■ **PROVIDED RECORDS**:
—————

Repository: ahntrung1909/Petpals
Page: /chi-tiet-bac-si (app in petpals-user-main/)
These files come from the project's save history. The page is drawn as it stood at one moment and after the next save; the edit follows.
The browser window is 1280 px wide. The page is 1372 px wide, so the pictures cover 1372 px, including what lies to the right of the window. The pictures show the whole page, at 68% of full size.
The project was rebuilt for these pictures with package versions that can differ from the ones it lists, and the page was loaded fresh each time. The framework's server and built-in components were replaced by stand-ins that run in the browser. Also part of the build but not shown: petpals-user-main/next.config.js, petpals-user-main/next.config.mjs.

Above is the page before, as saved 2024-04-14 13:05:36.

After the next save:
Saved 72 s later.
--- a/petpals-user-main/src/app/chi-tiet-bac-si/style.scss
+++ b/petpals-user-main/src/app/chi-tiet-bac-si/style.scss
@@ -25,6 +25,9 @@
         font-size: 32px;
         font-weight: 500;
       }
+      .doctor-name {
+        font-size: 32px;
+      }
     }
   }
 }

—————

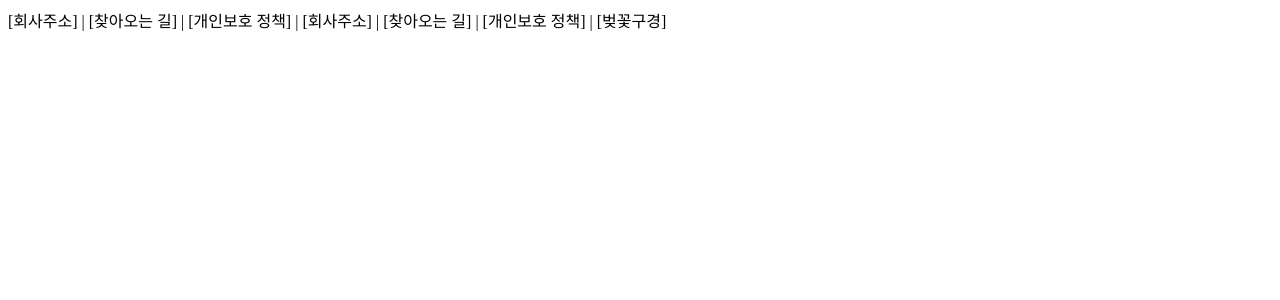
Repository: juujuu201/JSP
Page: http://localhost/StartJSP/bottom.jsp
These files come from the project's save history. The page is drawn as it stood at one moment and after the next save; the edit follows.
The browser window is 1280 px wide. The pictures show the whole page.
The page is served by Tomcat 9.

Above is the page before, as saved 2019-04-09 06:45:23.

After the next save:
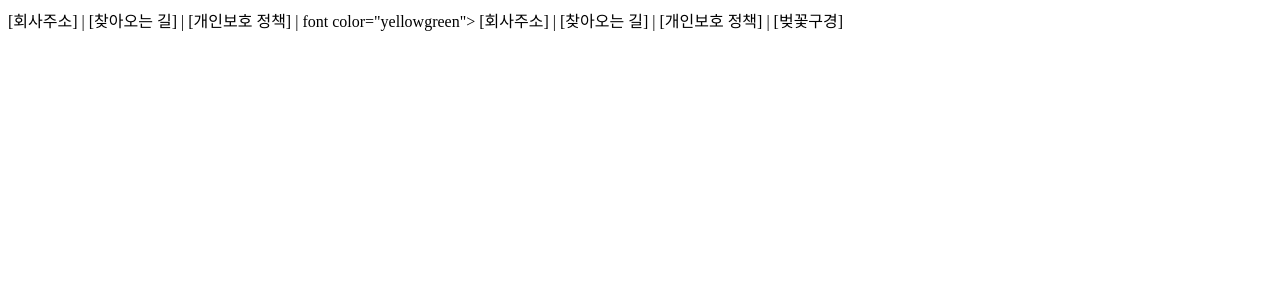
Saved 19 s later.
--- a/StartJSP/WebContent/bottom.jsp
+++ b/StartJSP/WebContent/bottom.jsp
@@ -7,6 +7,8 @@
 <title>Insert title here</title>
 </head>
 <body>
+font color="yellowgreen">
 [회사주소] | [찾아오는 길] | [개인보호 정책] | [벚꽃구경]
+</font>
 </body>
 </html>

—————

■ **YOUR GOAL**:
If a line of the entries holds the word "size", copy it out.

■ **TASK ANSWER**:
The browser window is 1280 px wide. The page is 1372 px wide, so the pictures cover 1372 px, including what lies to the right of the window. The pictures show the whole page, at 68% of full size.
         font-size: 32px;
+        font-size: 32px;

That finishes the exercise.